Hey, you know what happens when the internet connection at the office goes down over the weekend? Jack diddly, which means we get two of our four 12-hour shifts completely unconnected, which means even though *I had this written in time for Friday*, I couldn't post it until today. Grr.

The quest ended as it had begun, in a dusty, disused room in the bottom of a library.

"At last," Cal whispered, lifting the book from the stone sarcophagus that had contained it. "At last I will know." He brushed his hand across the embossed cover, curiously warm. "I'll know what this has all been about. My life until now will finally have meaning." He opened the cover. His expression froze.

The frontispiece was a map of the library and its grounds. Cal's route inside was clearly marked. Below, in faded script, were the words: "This is where it begins."

Thursday, June 2, 2011

The Illusionist

"Now be sure, ladies and gentlemen, to watch my hands closely. I don't want to fool you. I want you to know. We have here a simple deck of cards. Examine it, by all means. Observe the table, solid above and beneath." He rapped the wooden surface. It echoed.

"There is nothing up my sleeves." He rolled up his sleeves, and there was... nothing. Emptiness. It hurt to look at.

"Remember, please," said the magician, as his clothes sagged and crumpled to the floor, as his face grew translucent and his voice attenuated, "that I have never lied to you..."

Business Envelops

By the time the firefighters arrived, the office park was gone.

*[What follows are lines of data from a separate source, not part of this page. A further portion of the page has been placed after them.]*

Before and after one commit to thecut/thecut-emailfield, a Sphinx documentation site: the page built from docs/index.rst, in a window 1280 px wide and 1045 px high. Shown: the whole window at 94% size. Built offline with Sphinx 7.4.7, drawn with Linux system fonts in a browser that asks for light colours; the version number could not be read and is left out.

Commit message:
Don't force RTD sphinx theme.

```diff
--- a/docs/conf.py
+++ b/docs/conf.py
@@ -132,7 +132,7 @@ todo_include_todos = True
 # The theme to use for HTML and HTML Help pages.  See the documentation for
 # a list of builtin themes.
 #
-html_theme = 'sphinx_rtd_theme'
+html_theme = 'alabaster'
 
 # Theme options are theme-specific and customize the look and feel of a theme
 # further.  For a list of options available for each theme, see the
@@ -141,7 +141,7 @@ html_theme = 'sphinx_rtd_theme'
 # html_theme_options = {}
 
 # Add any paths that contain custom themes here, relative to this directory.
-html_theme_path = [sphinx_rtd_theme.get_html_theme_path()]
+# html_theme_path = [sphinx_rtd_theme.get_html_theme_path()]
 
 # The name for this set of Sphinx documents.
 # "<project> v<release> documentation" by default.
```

There was no sign of a fire.

"Huh. Weird," said Lewis. The only thing remaining was a small cardboard box and a handful of white rectangles scattered around it. "Ha! Look at this. Some knockoff brand misspelled 'envelopes.'" He picked up one of the fallen papers and began to open it.

Moving swiftly, Rupert knocked it from Lewis' hand.

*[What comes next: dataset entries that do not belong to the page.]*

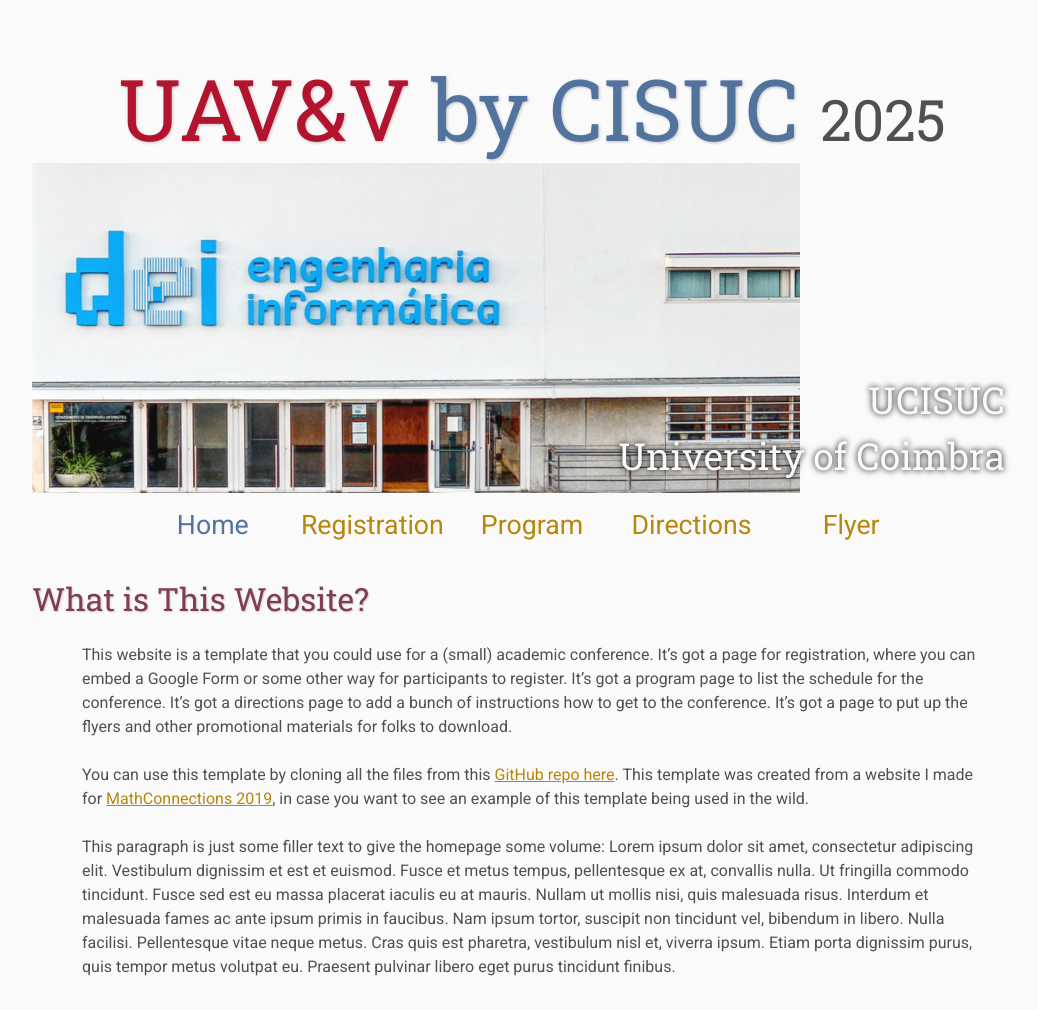
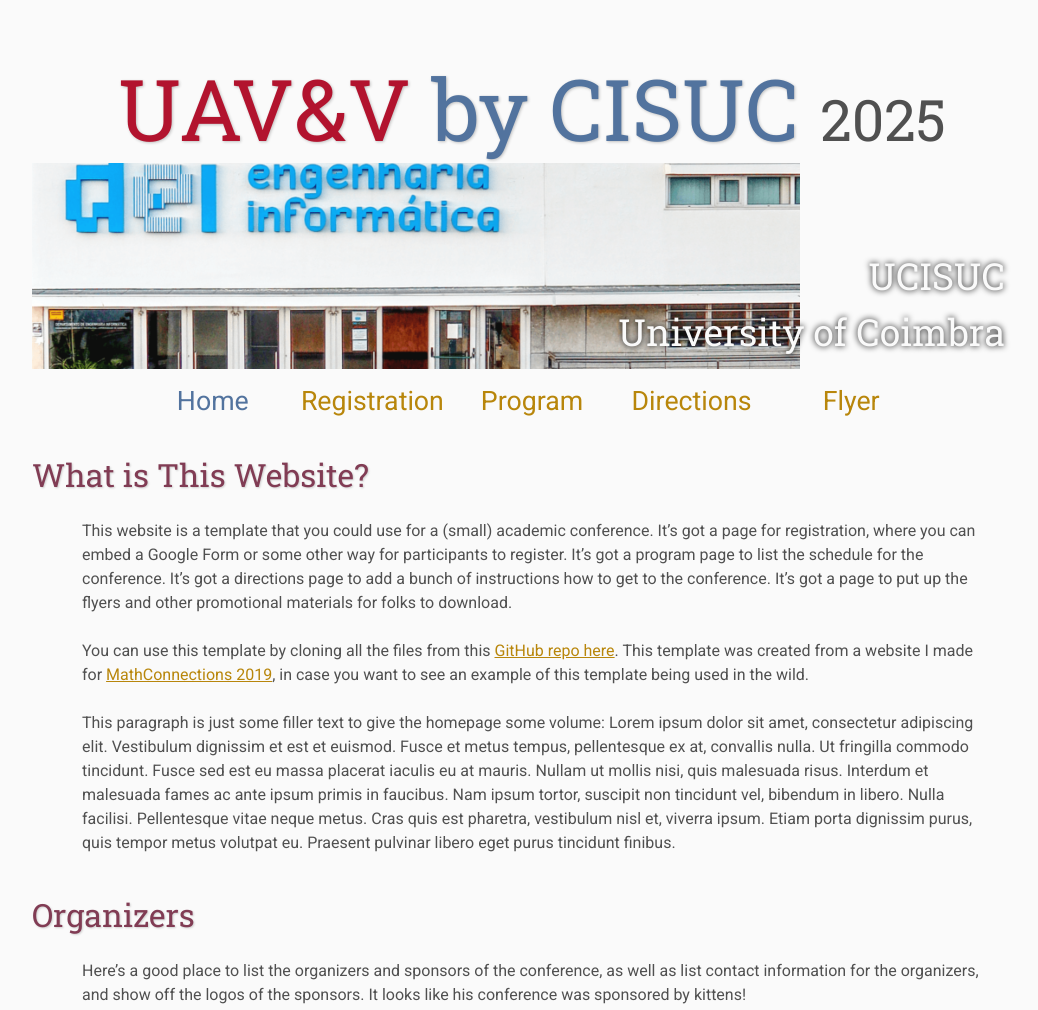
Before and after one commit to anamtakhan93/uavnv, a plain HTML site: page index.html in a window 1280 px wide. Shown: the top 1010 px of the page, without its empty margins (108-1146 px from the left). Drawn offline with Linux system fonts and the light colour scheme.

Commit message:
Update index.html

```diff
--- a/index.html
+++ b/index.html
@@ -15,7 +15,7 @@
 <body>
 
     <div class="banner">
-        <img src="assets/dei_background.png" alt="DEI Banner">
+        <img src="assets/dei_background2.png" alt="DEI Banner">
         <div class="top-left">
             <span class="title1">UAV&V </span><span class="title2">by CISUC</span> <span class="year">2025</span>
         </div>
```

Lewis glared. "What gives?"

"I want to stay employed," said Rupert. "It might think the fire department is a 'business,' too."

Around them, the envelopes quietly digested their latest meal.

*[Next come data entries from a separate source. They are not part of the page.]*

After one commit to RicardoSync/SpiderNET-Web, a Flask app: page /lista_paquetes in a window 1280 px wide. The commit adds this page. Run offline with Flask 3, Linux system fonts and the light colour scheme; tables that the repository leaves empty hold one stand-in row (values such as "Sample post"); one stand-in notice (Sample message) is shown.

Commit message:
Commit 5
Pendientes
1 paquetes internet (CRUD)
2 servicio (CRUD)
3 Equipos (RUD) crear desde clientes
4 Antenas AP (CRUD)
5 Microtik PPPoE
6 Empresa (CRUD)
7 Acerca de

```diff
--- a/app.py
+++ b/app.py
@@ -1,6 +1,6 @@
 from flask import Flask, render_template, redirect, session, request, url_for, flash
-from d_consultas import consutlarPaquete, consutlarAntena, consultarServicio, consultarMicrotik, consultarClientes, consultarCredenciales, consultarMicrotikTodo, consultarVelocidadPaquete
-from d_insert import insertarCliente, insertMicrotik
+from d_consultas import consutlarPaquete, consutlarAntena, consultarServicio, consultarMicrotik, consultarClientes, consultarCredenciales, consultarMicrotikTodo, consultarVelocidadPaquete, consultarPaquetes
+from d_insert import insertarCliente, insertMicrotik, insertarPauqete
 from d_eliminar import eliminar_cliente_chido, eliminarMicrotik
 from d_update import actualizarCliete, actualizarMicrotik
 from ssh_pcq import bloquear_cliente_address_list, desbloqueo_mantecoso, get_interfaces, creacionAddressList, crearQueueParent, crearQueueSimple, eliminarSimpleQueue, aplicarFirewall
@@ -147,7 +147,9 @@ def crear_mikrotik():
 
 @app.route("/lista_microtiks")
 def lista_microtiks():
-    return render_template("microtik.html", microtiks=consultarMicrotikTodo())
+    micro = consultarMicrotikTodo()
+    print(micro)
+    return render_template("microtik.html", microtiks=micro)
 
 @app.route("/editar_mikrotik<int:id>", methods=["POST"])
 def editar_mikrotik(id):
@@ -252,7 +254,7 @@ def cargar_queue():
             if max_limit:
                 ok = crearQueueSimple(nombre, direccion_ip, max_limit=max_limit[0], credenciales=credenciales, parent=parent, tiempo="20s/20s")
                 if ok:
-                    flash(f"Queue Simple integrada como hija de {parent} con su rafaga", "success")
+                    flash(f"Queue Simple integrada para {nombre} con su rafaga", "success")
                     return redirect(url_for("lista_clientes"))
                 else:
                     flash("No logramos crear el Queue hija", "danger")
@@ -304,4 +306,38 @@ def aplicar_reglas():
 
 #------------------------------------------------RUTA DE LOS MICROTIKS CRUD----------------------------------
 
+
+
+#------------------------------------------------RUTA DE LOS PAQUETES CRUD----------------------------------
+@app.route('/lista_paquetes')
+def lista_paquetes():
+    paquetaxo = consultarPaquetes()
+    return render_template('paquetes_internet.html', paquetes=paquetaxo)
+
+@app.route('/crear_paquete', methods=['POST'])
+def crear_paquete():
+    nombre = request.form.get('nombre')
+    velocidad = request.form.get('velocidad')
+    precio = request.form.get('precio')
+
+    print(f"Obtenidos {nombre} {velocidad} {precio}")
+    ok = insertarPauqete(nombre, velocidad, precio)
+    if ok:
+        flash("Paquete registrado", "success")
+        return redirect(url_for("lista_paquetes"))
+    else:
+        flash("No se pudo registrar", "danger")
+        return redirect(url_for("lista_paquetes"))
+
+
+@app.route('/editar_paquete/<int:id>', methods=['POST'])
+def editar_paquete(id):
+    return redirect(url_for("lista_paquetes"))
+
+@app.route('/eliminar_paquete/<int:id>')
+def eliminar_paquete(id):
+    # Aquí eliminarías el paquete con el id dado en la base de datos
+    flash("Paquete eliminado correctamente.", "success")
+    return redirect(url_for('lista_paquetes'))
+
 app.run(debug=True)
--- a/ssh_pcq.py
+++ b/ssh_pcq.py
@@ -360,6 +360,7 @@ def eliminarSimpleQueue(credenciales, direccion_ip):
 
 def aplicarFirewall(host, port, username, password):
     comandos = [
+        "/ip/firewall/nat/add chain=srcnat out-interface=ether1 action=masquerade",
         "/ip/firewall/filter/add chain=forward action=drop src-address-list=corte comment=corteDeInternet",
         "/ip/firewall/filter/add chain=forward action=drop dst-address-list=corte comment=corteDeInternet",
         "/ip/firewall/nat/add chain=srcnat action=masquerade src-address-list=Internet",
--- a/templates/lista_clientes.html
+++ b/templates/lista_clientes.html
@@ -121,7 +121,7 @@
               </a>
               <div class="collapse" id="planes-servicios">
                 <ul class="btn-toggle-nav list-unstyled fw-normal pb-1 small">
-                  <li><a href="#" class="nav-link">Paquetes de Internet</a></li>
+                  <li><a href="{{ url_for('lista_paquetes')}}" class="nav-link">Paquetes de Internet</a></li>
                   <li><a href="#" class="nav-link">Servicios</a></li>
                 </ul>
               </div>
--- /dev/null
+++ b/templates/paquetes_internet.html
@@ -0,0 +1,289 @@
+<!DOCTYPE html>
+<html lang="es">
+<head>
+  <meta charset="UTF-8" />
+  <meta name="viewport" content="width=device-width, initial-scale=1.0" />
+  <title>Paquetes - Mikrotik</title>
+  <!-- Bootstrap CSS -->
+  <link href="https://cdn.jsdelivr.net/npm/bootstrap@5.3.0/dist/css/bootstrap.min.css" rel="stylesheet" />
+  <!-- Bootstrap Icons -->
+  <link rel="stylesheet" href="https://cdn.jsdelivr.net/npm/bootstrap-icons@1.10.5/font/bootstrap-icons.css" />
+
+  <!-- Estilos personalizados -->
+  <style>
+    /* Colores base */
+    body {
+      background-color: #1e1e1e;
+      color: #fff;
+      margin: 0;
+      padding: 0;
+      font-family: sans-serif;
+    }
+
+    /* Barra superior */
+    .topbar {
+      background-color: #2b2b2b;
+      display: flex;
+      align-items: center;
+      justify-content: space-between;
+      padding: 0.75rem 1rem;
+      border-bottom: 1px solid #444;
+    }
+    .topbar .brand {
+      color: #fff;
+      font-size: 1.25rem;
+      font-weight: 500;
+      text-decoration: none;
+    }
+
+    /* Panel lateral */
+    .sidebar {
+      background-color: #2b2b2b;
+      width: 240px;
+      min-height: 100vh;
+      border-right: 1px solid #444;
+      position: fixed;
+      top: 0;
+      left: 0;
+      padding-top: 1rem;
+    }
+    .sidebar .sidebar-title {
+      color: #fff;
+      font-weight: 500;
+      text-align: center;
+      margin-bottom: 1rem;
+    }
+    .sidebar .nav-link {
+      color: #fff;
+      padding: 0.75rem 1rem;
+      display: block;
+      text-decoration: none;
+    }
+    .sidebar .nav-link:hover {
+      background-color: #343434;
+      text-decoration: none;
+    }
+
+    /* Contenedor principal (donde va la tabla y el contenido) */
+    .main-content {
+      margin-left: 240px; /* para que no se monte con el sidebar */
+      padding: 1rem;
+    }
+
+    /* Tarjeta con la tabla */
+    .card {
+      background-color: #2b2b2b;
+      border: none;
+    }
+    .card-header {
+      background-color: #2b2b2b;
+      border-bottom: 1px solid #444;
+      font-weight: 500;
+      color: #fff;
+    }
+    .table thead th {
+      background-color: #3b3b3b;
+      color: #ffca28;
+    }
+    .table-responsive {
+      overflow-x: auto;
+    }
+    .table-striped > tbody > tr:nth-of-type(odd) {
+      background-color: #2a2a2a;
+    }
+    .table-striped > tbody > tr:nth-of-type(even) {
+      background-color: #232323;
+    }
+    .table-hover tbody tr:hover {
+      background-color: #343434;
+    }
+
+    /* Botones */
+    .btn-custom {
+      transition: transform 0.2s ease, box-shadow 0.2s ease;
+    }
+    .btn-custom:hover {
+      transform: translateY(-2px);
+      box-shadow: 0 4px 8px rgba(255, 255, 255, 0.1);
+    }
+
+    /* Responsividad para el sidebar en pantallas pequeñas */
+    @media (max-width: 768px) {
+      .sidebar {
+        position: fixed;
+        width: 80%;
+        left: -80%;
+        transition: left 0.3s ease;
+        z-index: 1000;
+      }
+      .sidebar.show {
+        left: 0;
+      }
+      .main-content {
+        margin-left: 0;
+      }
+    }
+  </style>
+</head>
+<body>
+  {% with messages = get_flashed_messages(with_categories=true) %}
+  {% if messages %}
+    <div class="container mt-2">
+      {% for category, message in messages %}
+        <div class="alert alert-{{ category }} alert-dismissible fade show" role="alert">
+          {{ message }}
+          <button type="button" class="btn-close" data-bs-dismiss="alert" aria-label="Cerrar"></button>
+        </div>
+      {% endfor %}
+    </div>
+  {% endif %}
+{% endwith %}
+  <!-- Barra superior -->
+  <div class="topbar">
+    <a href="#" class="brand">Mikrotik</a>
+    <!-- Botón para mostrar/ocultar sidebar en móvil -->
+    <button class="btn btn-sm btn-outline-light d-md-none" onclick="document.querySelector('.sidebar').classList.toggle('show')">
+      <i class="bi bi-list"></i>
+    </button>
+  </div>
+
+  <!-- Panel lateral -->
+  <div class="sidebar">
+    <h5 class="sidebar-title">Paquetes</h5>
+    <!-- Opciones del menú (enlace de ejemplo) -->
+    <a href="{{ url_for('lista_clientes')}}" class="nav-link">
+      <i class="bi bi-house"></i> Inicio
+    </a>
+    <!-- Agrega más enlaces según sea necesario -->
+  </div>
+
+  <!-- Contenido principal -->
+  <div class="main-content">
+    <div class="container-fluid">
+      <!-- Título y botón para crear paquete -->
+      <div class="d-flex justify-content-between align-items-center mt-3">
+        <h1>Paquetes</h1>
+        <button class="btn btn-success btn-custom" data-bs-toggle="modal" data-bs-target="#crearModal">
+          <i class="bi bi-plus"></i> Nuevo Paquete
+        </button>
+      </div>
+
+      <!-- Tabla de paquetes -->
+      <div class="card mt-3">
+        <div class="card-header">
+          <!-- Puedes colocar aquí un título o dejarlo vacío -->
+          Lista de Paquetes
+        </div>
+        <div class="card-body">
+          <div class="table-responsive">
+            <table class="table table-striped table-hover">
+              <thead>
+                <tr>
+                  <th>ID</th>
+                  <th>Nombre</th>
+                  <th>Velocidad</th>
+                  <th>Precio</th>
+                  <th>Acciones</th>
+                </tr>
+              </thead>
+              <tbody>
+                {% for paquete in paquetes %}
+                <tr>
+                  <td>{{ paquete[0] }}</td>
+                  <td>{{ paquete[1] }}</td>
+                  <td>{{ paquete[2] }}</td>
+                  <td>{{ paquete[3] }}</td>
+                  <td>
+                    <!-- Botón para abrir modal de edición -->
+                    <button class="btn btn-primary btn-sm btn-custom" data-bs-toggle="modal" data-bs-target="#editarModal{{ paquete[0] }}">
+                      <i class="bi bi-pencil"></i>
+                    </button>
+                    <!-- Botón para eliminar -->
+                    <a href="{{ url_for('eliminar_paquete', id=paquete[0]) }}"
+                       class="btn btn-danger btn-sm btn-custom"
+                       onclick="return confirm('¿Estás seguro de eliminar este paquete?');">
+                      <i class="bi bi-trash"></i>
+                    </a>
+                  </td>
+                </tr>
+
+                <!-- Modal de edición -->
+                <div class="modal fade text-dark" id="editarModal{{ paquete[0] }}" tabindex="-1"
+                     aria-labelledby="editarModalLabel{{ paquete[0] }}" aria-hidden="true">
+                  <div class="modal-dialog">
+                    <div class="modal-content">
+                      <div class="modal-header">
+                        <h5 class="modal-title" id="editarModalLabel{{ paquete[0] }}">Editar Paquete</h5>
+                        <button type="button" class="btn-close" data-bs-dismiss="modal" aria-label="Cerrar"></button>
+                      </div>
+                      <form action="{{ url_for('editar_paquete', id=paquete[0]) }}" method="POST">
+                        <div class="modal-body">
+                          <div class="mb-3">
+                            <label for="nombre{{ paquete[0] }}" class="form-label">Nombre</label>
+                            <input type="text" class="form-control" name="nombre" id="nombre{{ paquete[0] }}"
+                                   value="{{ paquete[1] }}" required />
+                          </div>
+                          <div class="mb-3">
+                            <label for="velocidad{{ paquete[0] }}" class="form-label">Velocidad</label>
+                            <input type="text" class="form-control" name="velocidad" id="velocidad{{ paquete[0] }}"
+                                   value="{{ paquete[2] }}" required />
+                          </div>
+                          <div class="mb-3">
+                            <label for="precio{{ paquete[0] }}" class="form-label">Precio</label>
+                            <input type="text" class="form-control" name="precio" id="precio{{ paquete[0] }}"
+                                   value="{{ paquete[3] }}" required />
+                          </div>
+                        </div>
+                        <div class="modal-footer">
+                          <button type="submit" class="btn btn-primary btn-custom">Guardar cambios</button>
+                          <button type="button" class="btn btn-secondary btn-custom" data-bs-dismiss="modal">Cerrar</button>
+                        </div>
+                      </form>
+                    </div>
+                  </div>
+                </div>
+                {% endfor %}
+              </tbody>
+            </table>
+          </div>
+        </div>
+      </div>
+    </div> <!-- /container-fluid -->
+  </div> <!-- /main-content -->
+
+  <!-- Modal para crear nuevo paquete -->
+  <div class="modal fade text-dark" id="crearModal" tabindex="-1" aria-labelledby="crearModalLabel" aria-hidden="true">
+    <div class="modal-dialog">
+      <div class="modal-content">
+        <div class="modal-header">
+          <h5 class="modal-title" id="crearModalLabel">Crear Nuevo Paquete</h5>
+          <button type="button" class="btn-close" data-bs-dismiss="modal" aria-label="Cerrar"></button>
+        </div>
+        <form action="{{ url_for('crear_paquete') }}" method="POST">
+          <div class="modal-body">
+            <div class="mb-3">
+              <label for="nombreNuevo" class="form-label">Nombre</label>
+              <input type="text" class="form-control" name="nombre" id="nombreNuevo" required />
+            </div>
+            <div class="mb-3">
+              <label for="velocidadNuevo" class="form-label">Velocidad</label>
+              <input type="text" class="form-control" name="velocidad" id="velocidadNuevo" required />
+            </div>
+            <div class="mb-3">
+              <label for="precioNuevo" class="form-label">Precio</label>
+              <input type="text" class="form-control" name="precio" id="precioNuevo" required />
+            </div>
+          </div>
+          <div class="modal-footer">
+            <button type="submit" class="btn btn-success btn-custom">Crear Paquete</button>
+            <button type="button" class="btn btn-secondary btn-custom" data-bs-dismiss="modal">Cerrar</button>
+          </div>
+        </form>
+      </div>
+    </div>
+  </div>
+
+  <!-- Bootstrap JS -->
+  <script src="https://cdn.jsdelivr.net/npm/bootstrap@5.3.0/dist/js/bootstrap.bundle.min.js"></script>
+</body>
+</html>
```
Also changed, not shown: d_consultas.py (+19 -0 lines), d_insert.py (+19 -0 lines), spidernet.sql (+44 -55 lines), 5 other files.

Wednesday, June 1, 2011

Ultimate Justice Team

The alarm went off in headquarters. The viewscreen flashed a stylized hamburger, an angry red. The Carnivore Alarm. The Hanky-Panky and Rudeness alarms remained silent.

"Someone in Des Moines killed a cat to eat," Cosmique said, reading the data. "Is this really what we need to address?"

Omega sat in his metal captain's chair. "There is no war. There is no crime. The world is at peace. We laid out the rules. We made it perfectly clear, and yet they persist in misconduct." He stood, smoldering with his undying alien energy. "We will teach them, yet again, until they learn."

And the Sky and the Ground and the Cold, Cold Air

He sat on the floor of his apartment. The wind whistled through the window, cold and taunting. He had no furniture. The carpet in the corner was torn up a little at the edges, but his bleeding fingers had failed at the task in the end, leaving crimson smears on the padding. He stared outside. There were sirens now, on the street where his furnishings were piled and smashed from the fall. He had not achieved lift. He was still too heavy.

He looked around. The bare apartment contained nothing else.

He stood. He breathed in.

He began to run.